Ontario Premier Dalton McGuinty has announced 16 more schools in Ottawa that will offer full-day kindergarten beginning in September 2011.

That's in addition to 33 schools already selected to offer the full-day program this fall.

"We've known for a long time now that a strong start at school makes for a strong finish. Kids get a good start in the early years. They'll perform better academically; they're more likely to graduate; they're more likely to go on to college, university or a trade. They're more likely to get a good job, enjoy a good standard of living and be able to offer their families a good quality of life," McGuinty told reporters on Tuesday.

Full-day kindergarten is in high-demand in the capital. The Ottawa-Carleton District School Board says it expects to be about $500,000 short in terms of their funding for the program, simply because of increased enrollment. However, McGuinty said the province won't cover that funding shortfall.

While many parents support full-day learning, others are against it. They argue sending four and five year olds to school for the entire day is too long for a young child.

Each class will hold approximately 26 students and will be staffed by a teacher, as well as an early childhood educator.
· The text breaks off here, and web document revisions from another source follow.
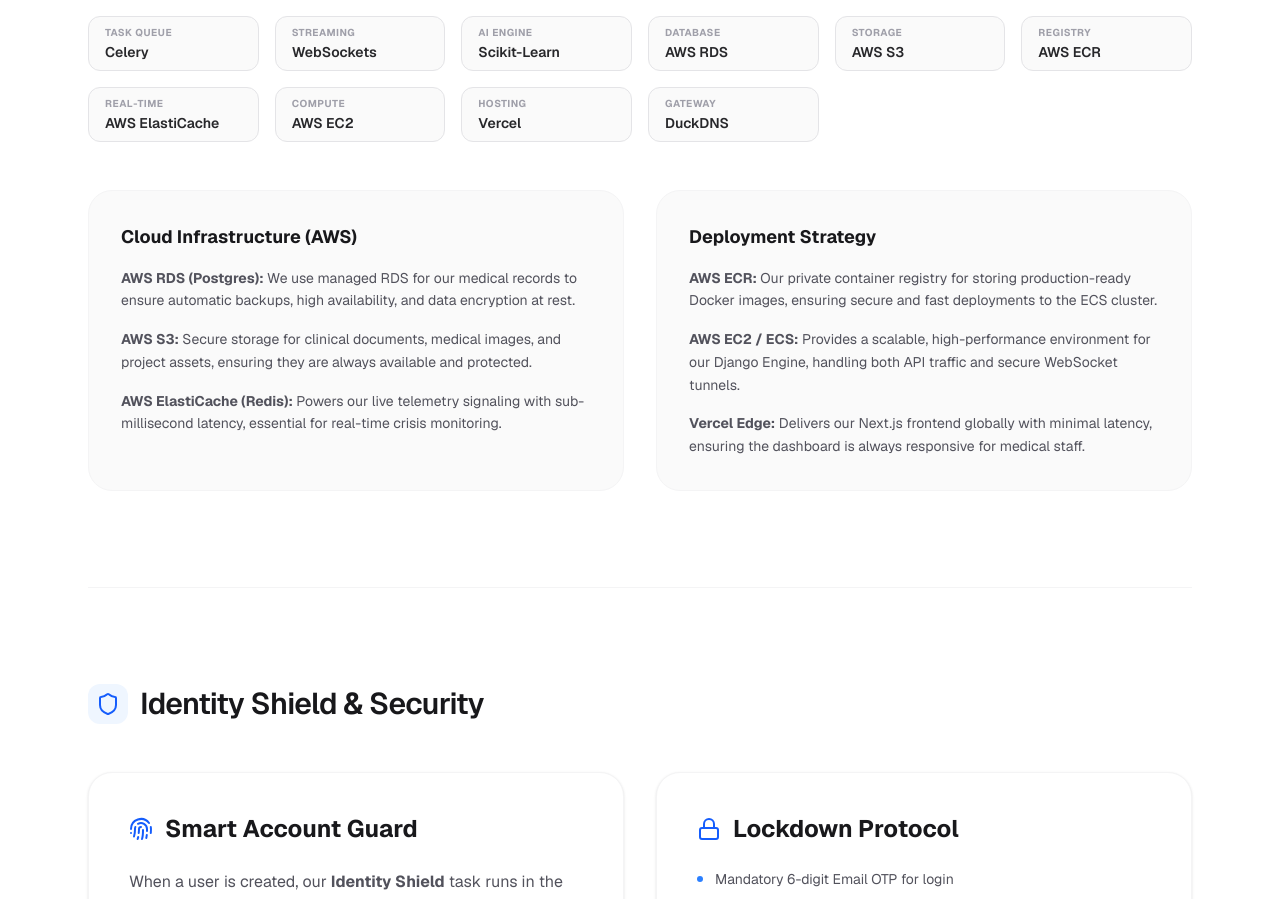
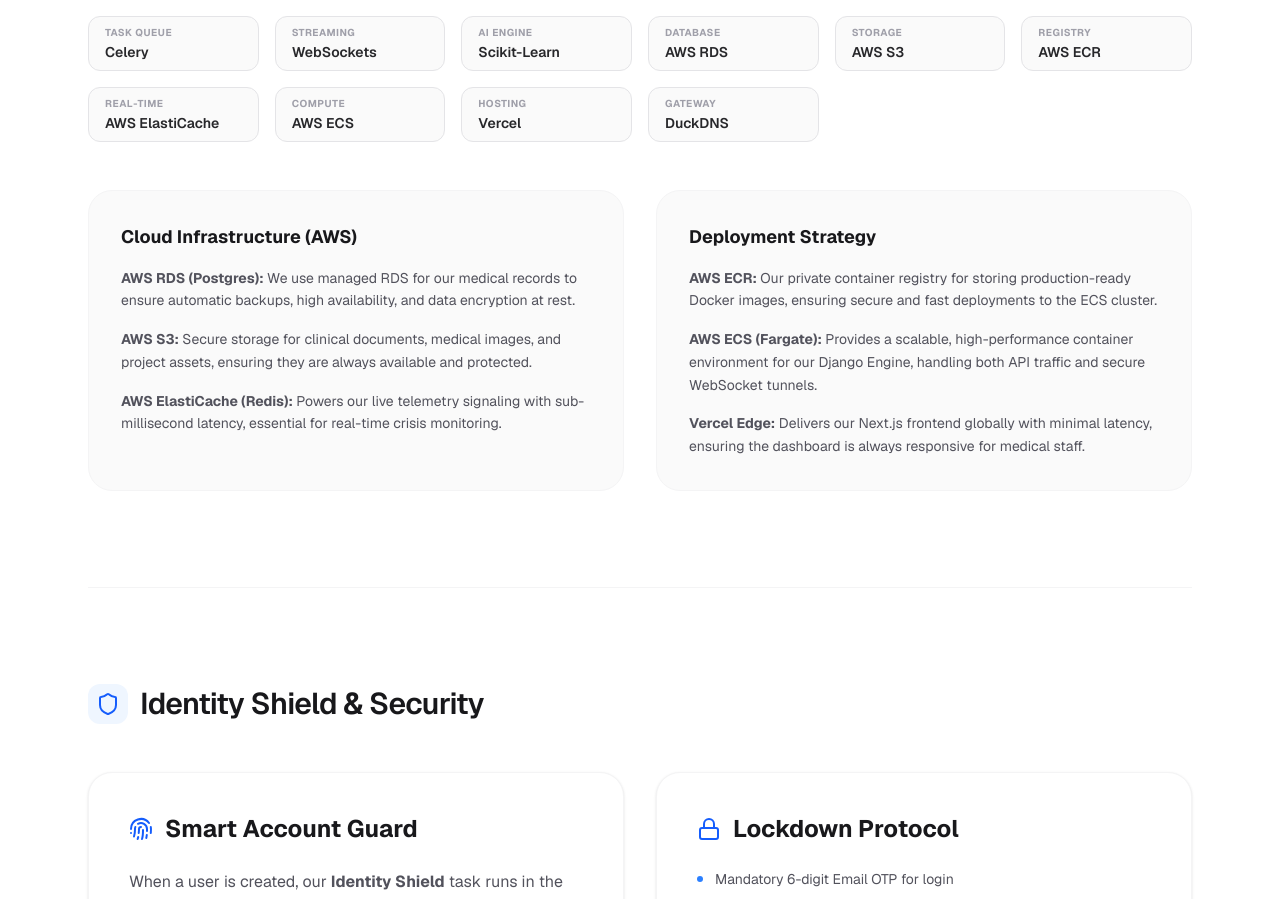
Before and after one commit to sreenandpk/CareStream, a Next.js app in the folder frontend/: page /docs in a window 1280 px wide. Shown: the part 1016-1915 px from the top of the page. Built offline with nearby package versions, Linux system fonts and the light colour scheme; no server answers.

Commit message:
docs: correct cloud infrastructure to accurately reflect AWS ECS usage

```diff
--- a/frontend/src/app/docs/page.tsx
+++ b/frontend/src/app/docs/page.tsx
@@ -59,7 +59,7 @@
                         <TechBadge label="AWS S3" category="Storage" />
                         <TechBadge label="AWS ECR" category="Registry" />
                         <TechBadge label="AWS ElastiCache" category="Real-time" />
-                        <TechBadge label="AWS EC2" category="Compute" />
+                        <TechBadge label="AWS ECS" category="Compute" />
                         <TechBadge label="Vercel" category="Hosting" />
                         <TechBadge label="DuckDNS" category="Gateway" />
                     </div>
@@ -86,7 +86,7 @@
                                     <strong>AWS ECR:</strong> Our private container registry for storing production-ready Docker images, ensuring secure and fast deployments to the ECS cluster.
                                 </p>
                                 <p>
-                                    <strong>AWS EC2 / ECS:</strong> Provides a scalable, high-performance environment for our Django Engine, handling both API traffic and secure WebSocket tunnels.
+                                    <strong>AWS ECS (Fargate):</strong> Provides a scalable, high-performance container environment for our Django Engine, handling both API traffic and secure WebSocket tunnels.
                                 </p>
                                 <p>
                                     <strong>Vercel Edge:</strong> Delivers our Next.js frontend globally with minimal latency, ensuring the dashboard is always responsive for medical staff.
```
The province predicts the program will be offered in every Ontario school by September 2015 at an annual cost of $1.5 billion.